Task directions:
Report every line of the material that contains the string "March".

Records for processing:
****************
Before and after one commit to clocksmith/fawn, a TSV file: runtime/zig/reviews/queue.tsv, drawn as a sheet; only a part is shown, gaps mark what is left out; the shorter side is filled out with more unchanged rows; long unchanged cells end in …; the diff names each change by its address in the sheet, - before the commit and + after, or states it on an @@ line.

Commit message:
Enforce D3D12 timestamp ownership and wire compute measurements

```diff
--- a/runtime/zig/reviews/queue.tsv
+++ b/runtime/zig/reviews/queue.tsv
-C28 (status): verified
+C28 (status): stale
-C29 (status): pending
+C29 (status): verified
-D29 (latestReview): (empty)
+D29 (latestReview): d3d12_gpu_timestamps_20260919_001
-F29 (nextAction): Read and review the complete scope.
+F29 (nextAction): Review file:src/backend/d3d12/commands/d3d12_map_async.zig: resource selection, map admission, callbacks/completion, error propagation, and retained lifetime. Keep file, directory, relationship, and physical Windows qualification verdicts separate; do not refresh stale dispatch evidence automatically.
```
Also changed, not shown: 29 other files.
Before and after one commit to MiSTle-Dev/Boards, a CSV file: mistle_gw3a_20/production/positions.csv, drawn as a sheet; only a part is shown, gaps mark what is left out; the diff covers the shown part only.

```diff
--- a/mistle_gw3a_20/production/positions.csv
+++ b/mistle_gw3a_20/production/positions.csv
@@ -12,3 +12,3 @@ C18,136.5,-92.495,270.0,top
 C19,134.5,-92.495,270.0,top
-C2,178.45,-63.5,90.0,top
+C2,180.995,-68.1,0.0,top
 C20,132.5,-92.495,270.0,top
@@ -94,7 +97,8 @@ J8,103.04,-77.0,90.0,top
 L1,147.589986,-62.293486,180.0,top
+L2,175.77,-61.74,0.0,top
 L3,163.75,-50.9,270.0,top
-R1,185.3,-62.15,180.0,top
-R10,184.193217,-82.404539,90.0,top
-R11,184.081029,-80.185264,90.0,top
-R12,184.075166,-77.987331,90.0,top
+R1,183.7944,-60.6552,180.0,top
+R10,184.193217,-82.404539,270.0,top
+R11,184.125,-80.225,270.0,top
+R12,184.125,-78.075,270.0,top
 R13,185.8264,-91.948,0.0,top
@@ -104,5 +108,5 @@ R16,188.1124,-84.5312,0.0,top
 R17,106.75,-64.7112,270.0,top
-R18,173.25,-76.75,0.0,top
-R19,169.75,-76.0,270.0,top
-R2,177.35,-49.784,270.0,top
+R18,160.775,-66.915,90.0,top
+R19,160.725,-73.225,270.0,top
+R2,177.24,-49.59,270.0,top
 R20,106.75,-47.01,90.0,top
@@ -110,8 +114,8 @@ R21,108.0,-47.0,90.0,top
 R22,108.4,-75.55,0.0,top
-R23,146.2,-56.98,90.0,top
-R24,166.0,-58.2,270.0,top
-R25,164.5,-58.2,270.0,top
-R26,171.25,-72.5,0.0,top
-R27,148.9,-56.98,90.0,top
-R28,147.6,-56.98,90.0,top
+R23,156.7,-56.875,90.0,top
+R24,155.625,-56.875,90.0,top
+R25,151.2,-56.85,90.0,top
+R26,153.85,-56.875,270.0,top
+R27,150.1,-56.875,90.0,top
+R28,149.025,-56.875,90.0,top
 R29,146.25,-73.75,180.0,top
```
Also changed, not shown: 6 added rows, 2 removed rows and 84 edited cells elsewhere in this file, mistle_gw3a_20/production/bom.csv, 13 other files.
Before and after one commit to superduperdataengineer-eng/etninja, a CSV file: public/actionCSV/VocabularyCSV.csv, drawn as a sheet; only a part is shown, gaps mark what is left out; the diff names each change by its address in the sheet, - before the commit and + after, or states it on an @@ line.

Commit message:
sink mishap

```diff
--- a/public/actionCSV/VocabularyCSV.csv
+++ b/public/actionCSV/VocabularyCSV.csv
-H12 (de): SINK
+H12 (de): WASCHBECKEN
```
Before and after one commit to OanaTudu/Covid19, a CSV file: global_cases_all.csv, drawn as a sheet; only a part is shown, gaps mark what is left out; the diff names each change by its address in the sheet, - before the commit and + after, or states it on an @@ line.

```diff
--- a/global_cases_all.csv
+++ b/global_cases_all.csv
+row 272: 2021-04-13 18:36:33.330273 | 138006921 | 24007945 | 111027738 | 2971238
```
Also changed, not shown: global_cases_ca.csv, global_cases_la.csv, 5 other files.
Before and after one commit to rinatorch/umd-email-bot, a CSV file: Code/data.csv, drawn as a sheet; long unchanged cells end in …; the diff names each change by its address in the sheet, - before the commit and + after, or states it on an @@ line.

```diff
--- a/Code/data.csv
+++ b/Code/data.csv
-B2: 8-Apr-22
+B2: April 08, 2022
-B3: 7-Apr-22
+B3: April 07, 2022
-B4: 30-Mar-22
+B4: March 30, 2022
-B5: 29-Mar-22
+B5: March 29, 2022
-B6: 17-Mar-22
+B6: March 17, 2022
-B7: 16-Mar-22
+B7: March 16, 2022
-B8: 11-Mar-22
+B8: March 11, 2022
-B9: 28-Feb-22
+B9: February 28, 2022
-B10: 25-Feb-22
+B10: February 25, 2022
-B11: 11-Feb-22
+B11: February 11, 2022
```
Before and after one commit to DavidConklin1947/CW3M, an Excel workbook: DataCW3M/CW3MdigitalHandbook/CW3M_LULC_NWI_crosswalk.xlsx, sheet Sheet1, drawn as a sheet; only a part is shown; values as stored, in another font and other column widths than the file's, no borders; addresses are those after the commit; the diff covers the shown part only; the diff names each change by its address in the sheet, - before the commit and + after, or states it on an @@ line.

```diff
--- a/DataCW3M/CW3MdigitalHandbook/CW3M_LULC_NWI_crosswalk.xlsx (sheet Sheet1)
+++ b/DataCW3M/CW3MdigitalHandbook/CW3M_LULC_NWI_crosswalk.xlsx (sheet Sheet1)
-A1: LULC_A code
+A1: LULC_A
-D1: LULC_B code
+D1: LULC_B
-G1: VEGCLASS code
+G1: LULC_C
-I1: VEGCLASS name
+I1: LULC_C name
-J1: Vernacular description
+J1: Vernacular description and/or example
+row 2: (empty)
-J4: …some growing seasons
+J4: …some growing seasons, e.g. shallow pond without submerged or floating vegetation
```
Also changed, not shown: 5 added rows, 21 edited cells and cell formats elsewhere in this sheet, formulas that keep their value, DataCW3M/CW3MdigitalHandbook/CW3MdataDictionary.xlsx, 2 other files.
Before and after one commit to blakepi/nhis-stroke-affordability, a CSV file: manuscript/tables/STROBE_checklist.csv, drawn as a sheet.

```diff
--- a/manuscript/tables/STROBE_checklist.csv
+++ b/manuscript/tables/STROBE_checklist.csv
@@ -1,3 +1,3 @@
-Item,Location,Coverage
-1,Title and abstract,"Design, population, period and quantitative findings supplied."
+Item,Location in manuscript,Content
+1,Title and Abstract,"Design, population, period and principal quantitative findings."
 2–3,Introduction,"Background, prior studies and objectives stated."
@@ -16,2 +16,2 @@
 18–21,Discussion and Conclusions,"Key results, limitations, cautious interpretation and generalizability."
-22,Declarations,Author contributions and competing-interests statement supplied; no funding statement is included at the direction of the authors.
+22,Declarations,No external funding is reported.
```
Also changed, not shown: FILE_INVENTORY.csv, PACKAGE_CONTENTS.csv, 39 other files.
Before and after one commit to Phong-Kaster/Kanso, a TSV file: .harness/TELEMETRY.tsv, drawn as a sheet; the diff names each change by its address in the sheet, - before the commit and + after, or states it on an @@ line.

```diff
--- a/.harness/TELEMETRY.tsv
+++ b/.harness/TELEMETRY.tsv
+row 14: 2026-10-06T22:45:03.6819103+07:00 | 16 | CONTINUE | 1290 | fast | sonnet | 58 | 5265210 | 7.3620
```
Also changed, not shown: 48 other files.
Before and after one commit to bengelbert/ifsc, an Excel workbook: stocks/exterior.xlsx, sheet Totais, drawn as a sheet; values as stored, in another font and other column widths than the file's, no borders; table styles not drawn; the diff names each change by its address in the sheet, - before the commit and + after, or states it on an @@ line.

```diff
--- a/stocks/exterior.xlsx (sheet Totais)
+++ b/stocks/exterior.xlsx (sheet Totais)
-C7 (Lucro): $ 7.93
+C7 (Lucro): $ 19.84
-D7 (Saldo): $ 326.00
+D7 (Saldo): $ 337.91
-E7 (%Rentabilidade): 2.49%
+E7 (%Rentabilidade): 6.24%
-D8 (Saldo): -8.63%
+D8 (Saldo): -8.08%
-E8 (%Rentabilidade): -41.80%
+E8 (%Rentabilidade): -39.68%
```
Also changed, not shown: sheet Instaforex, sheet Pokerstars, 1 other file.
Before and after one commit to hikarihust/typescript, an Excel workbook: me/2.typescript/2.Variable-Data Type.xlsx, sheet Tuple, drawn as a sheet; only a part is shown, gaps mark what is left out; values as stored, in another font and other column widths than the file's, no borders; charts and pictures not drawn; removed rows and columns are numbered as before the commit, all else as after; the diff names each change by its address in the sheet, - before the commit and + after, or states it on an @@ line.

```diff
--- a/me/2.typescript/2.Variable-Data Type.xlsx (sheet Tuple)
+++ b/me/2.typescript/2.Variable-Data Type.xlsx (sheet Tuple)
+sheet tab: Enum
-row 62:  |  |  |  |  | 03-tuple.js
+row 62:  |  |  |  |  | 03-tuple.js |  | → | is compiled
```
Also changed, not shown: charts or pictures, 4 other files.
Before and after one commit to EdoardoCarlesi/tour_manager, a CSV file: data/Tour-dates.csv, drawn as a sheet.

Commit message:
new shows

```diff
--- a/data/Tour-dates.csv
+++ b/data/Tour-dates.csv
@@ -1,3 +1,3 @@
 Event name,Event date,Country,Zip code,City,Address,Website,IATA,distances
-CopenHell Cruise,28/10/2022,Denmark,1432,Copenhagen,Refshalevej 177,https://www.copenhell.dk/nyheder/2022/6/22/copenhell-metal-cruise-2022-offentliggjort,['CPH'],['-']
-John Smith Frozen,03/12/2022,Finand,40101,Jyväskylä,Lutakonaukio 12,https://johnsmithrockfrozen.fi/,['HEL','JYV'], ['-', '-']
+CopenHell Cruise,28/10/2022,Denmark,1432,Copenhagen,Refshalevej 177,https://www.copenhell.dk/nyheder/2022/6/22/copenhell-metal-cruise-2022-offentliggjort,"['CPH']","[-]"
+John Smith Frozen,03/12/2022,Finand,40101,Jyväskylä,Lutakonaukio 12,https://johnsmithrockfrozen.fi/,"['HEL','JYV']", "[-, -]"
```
****************
Your response:
+B4: March 30, 2022
+B5: March 29, 2022
+B6: March 17, 2022
+B7: March 16, 2022
+B8: March 11, 2022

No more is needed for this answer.